• Data for the task:
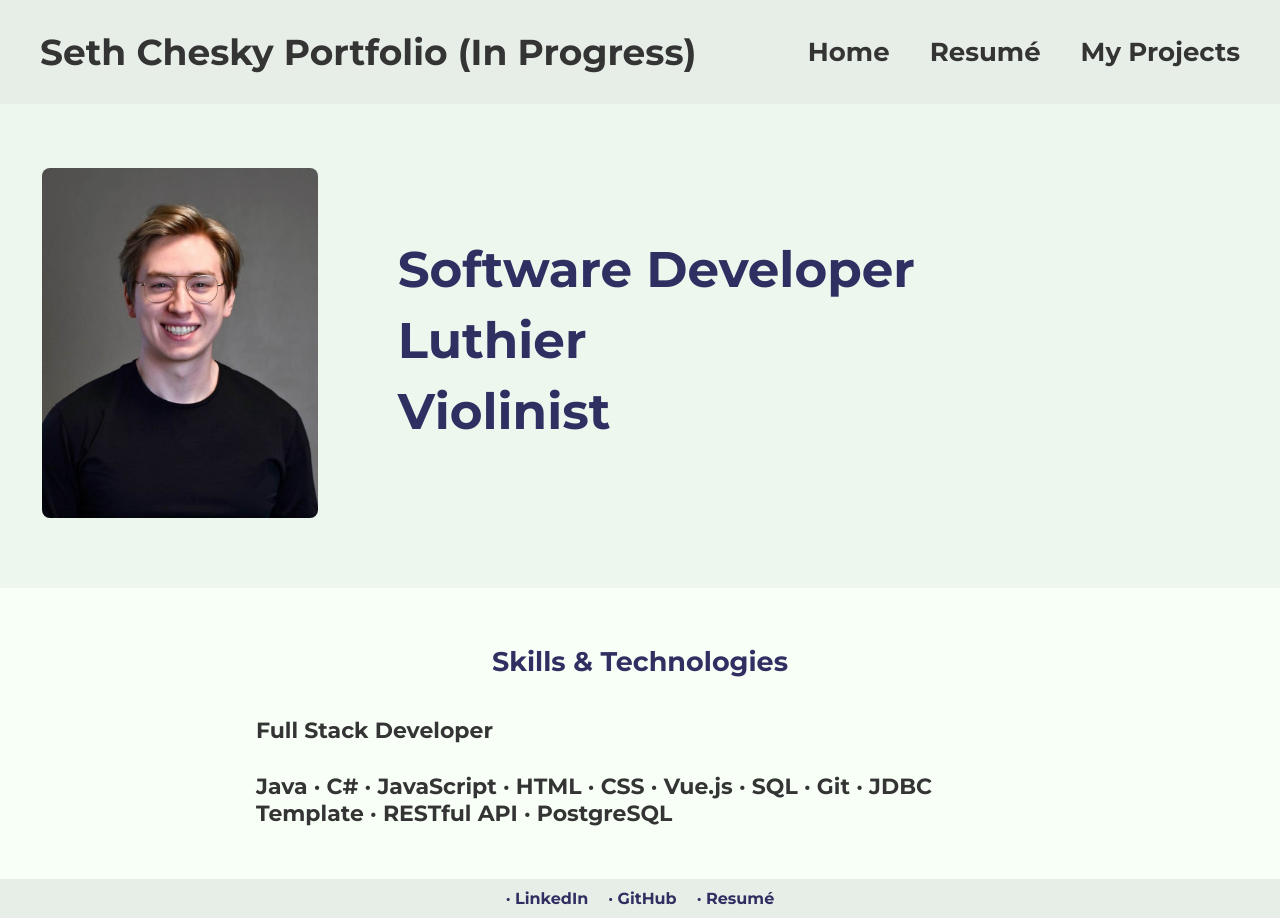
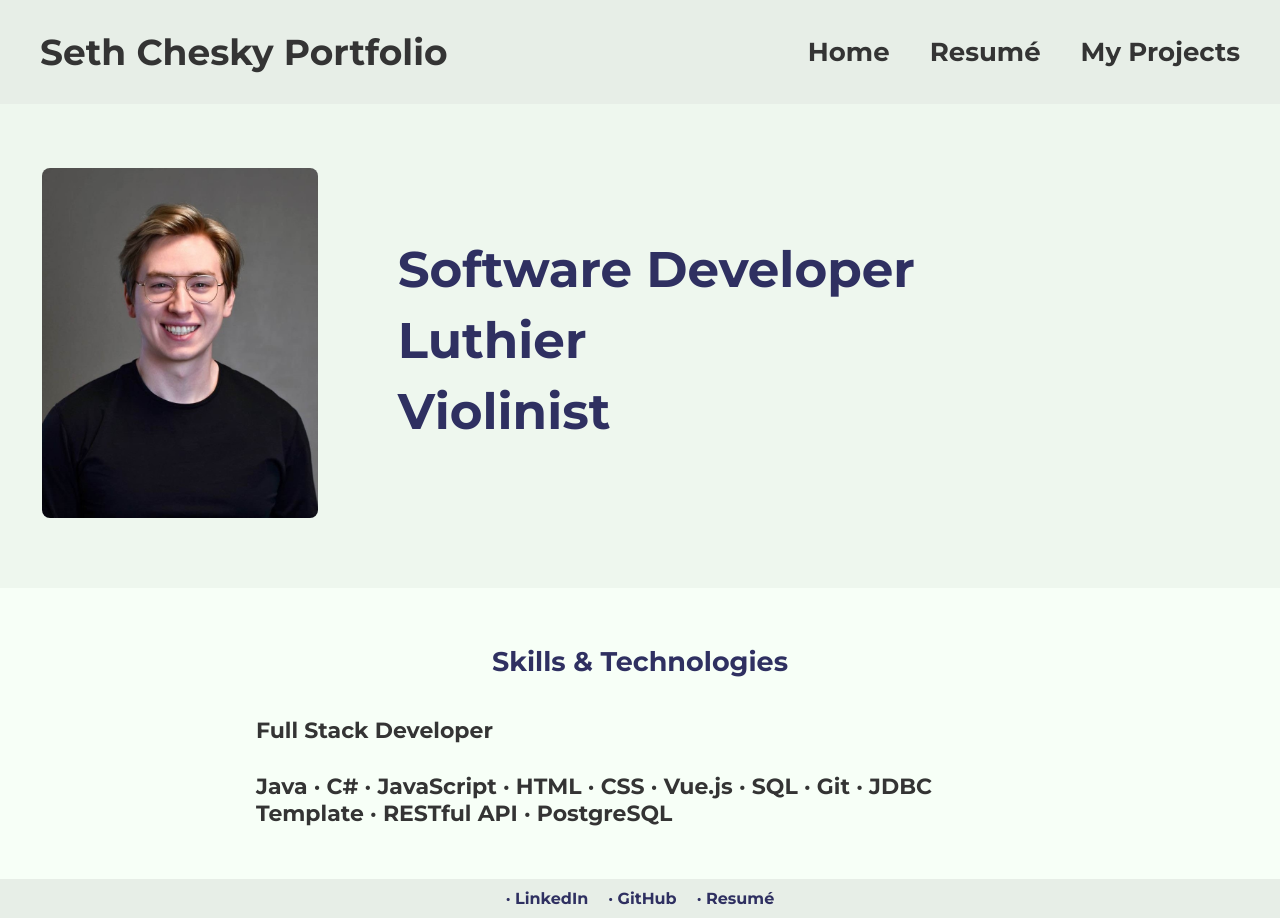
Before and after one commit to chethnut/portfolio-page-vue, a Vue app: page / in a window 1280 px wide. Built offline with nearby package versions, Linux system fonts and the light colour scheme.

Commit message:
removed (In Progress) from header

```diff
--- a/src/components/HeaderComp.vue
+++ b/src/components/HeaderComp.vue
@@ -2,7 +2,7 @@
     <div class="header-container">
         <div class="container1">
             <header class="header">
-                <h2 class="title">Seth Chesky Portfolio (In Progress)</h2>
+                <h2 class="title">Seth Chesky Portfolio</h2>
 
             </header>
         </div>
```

• Instructions for the task: Show every line in the records above that contains the word "class".

• Exercise result:
     <div class="header-container">
         <div class="container1">
             <header class="header">
-                <h2 class="title">Seth Chesky Portfolio (In Progress)</h2>
+                <h2 class="title">Seth Chesky Portfolio</h2>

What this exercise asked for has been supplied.